Abraham grew up learning to sail from the Douws who were well-represented among Hudson River skippers. His long career spanned much of the eighteenth century during which he was among the most active of the Albany-based Hudson River sloop captains.
The couple set up their household in the third ward - near the waterfront and the homes of Albany's other river people. Douw established his Albany credentials by serving as firemaster in 1738 and qualifying to vote in 1742. In 1748, he was elected third ward alderman. He was re-elected eleven times - serving until 1760. By the 1750s, he was a Market Street mainstay - skipper, trader, and Dutch church member.

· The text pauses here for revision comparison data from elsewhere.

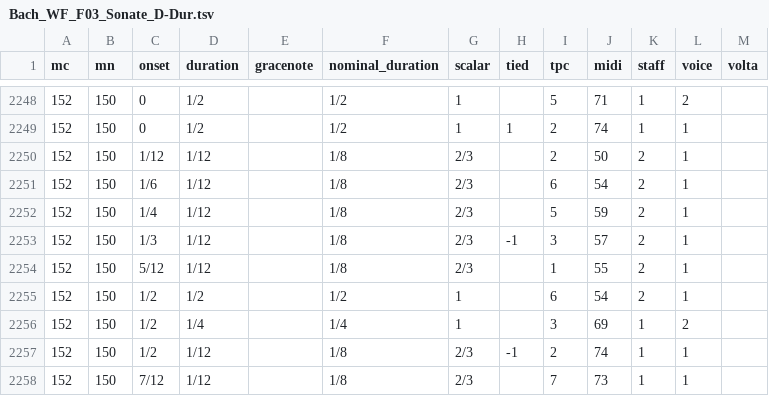
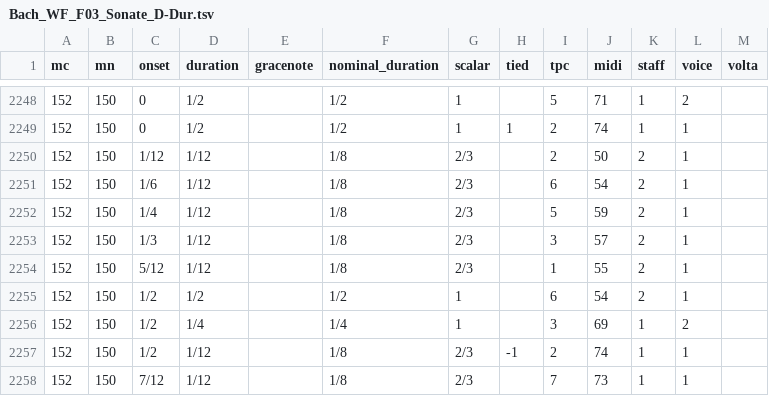
Before and after one commit to DCMLab/wf_bach_sonatas, a TSV file: notes/Bach_WF_F03_Sonate_D-Dur.tsv, drawn as a sheet; only a part is shown, gaps mark what is left out; the diff covers the shown part only.

```diff
--- a/notes/Bach_WF_F03_Sonate_D-Dur.tsv
+++ b/notes/Bach_WF_F03_Sonate_D-Dur.tsv
@@ -2252,3 +2252,3 @@ mc	mn	onset	duration	gracenote	nominal_duration	scalar	tied	tpc	midi	staff	voice
 152	150	1/4	1/12		1/8	2/3		5	59	2	1	
-152	150	1/3	1/12		1/8	2/3	-1	3	57	2	1	
+152	150	1/3	1/12		1/8	2/3		3	57	2	1	
 152	150	5/12	1/12		1/8	2/3		1	55	2	1	
```
Also changed, not shown: 2 added rows, 1 removed row and 10 edited cells elsewhere in this file, harmonies/Bach_WF_F01_Sonata_C-Dur.tsv, 5 other files.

His prominence was based on the association with Pieter Winne in the river trade where he took over for the assemblyman and later inherited Winne's sloop and rigging - as well as his home and stables. Captain Douw carried cargoes and dispatches during the last two colonial wars and throughout the period for Sir William Johnson and others. Through Johnson, he was appointed to the county court.
In 1741, Douw and Winne were partners in the Sacandaga Patent.
In 1761, Abraham married widow Catharina Lansing. Over the next decades, he became more of a businessman and real estate trader. During that time, he acquired additional Albany acreage as well as shares in tracts in the upper Mohawk and Hudson Valleys. His son, Peter Winne Douw, ran the sloop and later followed Abraham to the city council. Too old for service during the War for Independence, the septuagenarian was a respected Albany patriot, "gentleman," landlord, dock owner, and later superintendent of docks.
Abraham Douw filed his will in May 1787. It named his second wife Catherine, sons Volkert and Peter, and daughters Elsie Fonda and Margaret Ten Eyck as his heirs. He died in December 1787 in his seventy-eighth year.
first posted: 01/22/02; revised 1/05